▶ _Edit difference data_
• • •

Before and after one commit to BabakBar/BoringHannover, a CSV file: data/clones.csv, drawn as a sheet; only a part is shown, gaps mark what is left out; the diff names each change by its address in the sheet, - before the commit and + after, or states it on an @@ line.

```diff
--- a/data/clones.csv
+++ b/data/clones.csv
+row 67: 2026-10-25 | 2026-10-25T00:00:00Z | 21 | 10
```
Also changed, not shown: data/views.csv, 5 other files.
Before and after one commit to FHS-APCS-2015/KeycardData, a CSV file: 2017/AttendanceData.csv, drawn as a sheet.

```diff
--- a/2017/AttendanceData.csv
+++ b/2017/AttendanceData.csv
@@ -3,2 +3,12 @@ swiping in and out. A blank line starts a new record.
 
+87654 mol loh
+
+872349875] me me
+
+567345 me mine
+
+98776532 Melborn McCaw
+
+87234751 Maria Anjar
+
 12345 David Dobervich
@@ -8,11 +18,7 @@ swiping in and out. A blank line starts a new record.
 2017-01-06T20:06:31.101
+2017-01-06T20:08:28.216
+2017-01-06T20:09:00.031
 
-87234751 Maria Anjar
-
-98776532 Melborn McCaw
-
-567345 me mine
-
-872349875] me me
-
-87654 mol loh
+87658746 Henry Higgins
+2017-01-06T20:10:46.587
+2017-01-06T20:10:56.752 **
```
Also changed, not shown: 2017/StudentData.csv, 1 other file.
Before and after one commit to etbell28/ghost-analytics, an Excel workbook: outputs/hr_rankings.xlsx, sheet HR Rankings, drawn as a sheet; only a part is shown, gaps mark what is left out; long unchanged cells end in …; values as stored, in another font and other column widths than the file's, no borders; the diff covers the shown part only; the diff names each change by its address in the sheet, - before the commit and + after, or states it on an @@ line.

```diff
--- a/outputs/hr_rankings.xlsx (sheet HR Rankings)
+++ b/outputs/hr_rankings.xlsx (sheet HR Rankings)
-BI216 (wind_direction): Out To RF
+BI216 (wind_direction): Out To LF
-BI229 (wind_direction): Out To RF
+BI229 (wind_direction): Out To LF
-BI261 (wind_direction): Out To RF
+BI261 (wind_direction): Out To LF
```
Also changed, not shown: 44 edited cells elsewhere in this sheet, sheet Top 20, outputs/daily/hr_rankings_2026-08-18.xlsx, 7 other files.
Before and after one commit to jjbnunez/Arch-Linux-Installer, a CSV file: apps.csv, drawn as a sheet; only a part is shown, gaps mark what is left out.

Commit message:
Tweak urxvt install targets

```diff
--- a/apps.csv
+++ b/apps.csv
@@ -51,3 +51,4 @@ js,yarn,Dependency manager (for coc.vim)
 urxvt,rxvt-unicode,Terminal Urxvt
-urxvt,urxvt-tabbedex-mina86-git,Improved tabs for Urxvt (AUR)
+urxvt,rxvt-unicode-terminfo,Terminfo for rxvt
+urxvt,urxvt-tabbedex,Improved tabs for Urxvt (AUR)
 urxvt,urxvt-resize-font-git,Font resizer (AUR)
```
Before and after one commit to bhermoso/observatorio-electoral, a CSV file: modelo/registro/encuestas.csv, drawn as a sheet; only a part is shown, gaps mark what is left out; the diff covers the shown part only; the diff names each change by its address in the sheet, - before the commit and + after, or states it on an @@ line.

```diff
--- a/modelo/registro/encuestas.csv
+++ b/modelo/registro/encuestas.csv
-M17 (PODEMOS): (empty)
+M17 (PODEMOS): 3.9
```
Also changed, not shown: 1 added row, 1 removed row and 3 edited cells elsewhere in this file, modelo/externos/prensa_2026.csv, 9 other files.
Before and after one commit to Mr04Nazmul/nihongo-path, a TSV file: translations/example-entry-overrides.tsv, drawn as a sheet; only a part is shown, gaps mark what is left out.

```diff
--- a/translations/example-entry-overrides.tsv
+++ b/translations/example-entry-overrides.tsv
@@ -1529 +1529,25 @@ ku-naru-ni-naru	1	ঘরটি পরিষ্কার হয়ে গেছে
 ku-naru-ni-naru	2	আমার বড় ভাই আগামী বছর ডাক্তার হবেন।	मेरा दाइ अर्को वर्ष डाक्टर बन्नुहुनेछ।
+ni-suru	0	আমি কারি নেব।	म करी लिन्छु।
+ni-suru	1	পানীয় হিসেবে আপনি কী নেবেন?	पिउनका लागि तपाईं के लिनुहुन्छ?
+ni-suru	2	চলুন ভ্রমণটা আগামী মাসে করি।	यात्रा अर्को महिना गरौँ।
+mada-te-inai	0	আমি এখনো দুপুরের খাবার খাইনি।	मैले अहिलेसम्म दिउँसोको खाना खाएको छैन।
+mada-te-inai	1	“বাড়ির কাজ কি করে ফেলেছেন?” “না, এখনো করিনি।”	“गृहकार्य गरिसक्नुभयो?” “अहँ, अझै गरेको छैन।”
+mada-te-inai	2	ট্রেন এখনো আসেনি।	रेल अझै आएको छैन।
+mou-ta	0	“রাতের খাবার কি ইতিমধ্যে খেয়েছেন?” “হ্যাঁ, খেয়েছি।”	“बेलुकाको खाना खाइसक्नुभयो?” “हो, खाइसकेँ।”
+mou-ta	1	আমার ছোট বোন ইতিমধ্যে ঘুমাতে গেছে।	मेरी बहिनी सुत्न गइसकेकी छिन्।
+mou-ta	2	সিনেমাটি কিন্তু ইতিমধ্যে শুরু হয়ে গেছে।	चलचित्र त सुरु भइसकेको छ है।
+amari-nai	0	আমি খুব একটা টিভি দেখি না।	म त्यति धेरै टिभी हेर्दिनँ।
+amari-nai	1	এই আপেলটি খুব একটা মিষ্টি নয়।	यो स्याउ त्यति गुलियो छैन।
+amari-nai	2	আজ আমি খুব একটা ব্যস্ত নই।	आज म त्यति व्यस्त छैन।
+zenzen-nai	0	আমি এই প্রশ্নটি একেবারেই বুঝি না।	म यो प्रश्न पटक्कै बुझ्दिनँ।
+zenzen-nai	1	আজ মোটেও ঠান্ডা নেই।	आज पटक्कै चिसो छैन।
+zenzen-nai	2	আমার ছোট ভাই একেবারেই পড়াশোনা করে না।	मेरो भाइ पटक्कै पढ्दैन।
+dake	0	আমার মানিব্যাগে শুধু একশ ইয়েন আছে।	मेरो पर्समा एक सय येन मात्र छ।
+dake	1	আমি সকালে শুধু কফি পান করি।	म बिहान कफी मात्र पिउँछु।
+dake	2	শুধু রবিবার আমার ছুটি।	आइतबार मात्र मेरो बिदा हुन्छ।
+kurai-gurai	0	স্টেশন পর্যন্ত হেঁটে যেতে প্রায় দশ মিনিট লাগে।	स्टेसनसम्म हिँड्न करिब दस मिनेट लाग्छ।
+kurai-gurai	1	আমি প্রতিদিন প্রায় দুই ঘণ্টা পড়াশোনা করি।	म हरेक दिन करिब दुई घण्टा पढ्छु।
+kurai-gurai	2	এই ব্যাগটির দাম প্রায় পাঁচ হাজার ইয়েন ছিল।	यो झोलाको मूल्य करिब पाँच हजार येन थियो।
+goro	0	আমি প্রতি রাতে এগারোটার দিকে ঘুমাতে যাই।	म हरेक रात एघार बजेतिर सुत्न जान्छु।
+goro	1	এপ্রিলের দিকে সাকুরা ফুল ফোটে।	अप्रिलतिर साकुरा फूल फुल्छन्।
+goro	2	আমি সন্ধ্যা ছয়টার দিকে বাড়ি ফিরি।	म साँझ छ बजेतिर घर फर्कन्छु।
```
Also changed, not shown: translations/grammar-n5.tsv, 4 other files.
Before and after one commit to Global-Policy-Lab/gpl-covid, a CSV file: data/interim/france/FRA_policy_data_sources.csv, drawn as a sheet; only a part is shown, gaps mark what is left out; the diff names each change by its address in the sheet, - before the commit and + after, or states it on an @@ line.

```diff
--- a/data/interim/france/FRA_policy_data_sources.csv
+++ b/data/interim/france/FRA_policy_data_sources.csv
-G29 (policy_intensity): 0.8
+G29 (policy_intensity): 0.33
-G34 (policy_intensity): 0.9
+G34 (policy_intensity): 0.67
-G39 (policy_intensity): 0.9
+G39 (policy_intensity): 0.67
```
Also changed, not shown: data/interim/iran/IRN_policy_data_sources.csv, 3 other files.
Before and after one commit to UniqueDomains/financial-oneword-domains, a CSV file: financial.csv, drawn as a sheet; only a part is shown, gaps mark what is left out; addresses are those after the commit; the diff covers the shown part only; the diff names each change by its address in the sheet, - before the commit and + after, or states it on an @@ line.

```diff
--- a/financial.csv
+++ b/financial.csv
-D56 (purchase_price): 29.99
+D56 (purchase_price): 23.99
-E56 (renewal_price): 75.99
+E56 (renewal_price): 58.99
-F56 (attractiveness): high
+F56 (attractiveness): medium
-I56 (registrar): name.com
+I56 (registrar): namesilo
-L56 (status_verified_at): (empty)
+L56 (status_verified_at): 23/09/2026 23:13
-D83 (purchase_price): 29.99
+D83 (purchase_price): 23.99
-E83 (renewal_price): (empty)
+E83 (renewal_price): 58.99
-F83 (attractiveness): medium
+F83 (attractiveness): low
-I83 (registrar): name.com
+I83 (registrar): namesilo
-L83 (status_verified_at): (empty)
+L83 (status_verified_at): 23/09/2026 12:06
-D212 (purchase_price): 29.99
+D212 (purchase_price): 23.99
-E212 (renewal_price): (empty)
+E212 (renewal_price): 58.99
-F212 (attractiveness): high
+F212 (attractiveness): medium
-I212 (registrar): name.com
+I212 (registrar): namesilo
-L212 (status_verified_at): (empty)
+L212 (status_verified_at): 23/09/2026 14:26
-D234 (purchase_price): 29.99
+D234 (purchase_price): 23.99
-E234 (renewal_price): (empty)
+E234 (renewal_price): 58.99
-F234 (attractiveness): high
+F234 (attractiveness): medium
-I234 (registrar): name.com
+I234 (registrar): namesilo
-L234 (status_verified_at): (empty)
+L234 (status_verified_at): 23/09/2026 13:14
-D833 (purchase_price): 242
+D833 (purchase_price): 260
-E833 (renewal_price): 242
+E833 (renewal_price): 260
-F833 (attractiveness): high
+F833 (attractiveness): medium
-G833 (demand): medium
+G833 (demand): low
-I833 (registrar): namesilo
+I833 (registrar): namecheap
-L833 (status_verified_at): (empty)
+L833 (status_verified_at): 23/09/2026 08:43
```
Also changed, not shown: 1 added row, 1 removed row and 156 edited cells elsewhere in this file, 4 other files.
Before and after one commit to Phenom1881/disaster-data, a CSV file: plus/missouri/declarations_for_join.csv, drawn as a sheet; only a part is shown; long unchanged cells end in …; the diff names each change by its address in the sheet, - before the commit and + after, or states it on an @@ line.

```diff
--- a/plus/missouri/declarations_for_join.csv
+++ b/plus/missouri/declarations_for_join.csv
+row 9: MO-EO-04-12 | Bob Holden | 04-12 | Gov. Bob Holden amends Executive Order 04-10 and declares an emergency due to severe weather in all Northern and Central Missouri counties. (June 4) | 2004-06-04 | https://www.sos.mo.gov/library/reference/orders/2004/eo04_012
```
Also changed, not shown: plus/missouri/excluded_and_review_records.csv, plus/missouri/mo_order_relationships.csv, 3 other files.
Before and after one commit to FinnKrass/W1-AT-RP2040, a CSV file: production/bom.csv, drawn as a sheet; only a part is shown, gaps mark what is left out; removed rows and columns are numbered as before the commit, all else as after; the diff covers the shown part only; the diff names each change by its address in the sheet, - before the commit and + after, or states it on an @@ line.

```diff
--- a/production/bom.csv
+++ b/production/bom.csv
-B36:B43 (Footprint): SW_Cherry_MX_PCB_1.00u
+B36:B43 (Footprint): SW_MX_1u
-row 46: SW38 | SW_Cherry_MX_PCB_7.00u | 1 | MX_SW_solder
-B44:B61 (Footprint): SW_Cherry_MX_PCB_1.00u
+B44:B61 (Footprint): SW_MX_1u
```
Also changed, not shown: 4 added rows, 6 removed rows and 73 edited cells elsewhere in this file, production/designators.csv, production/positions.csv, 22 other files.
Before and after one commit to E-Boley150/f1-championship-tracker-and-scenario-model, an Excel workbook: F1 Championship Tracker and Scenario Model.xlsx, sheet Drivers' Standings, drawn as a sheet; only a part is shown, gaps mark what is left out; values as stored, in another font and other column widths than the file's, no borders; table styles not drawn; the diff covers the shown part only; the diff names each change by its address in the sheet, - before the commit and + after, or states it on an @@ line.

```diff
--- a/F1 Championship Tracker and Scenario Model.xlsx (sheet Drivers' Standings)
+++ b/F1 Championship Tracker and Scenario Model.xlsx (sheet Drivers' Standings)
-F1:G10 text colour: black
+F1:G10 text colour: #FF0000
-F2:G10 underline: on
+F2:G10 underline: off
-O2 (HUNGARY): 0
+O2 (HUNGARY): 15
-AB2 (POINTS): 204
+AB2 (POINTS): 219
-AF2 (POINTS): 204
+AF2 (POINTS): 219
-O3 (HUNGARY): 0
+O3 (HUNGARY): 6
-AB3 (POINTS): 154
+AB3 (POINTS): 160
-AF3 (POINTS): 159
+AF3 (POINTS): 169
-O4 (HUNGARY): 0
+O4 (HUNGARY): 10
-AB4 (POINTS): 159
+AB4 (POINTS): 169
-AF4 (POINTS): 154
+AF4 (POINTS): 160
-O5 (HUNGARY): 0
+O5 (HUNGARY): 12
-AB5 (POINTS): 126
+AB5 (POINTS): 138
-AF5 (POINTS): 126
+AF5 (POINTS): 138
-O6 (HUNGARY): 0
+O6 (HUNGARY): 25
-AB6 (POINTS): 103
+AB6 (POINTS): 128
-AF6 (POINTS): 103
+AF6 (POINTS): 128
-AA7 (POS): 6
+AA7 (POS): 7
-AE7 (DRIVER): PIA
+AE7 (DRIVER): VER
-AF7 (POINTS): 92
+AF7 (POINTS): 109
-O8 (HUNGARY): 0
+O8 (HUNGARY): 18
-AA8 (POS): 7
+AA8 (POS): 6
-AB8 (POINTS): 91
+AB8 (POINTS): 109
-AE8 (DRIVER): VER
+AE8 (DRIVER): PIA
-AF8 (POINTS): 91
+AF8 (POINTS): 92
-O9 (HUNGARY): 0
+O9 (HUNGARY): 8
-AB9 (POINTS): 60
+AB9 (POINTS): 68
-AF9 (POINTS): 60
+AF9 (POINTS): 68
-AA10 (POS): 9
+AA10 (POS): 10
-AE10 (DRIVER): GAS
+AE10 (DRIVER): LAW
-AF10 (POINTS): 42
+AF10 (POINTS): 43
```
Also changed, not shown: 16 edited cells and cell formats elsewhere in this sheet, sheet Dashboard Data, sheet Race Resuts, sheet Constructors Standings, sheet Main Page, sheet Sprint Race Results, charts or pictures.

• • •

▶ _Work item_
Restate word for word the lines above, beginning at the first one and ending at the line that carries "Also changed, not shown: 2017/StudentData.csv, 1".

▶ _Exercise solution_
Before and after one commit to BabakBar/BoringHannover, a CSV file: data/clones.csv, drawn as a sheet; only a part is shown, gaps mark what is left out; the diff names each change by its address in the sheet, - before the commit and + after, or states it on an @@ line.

```diff
--- a/data/clones.csv
+++ b/data/clones.csv
+row 67: 2026-10-25 | 2026-10-25T00:00:00Z | 21 | 10
```
Also changed, not shown: data/views.csv, 5 other files.
Before and after one commit to FHS-APCS-2015/KeycardData, a CSV file: 2017/AttendanceData.csv, drawn as a sheet.

```diff
--- a/2017/AttendanceData.csv
+++ b/2017/AttendanceData.csv
@@ -3,2 +3,12 @@ swiping in and out. A blank line starts a new record.
 
+87654 mol loh
+
+872349875] me me
+
+567345 me mine
+
+98776532 Melborn McCaw
+
+87234751 Maria Anjar
+
 12345 David Dobervich
@@ -8,11 +18,7 @@ swiping in and out. A blank line starts a new record.
 2017-01-06T20:06:31.101
+2017-01-06T20:08:28.216
+2017-01-06T20:09:00.031
 
-87234751 Maria Anjar
-
-98776532 Melborn McCaw
-
-567345 me mine
-
-872349875] me me
-
-87654 mol loh
+87658746 Henry Higgins
+2017-01-06T20:10:46.587
+2017-01-06T20:10:56.752 **
```
Also changed, not shown: 2017/StudentData.csv, 1 other file.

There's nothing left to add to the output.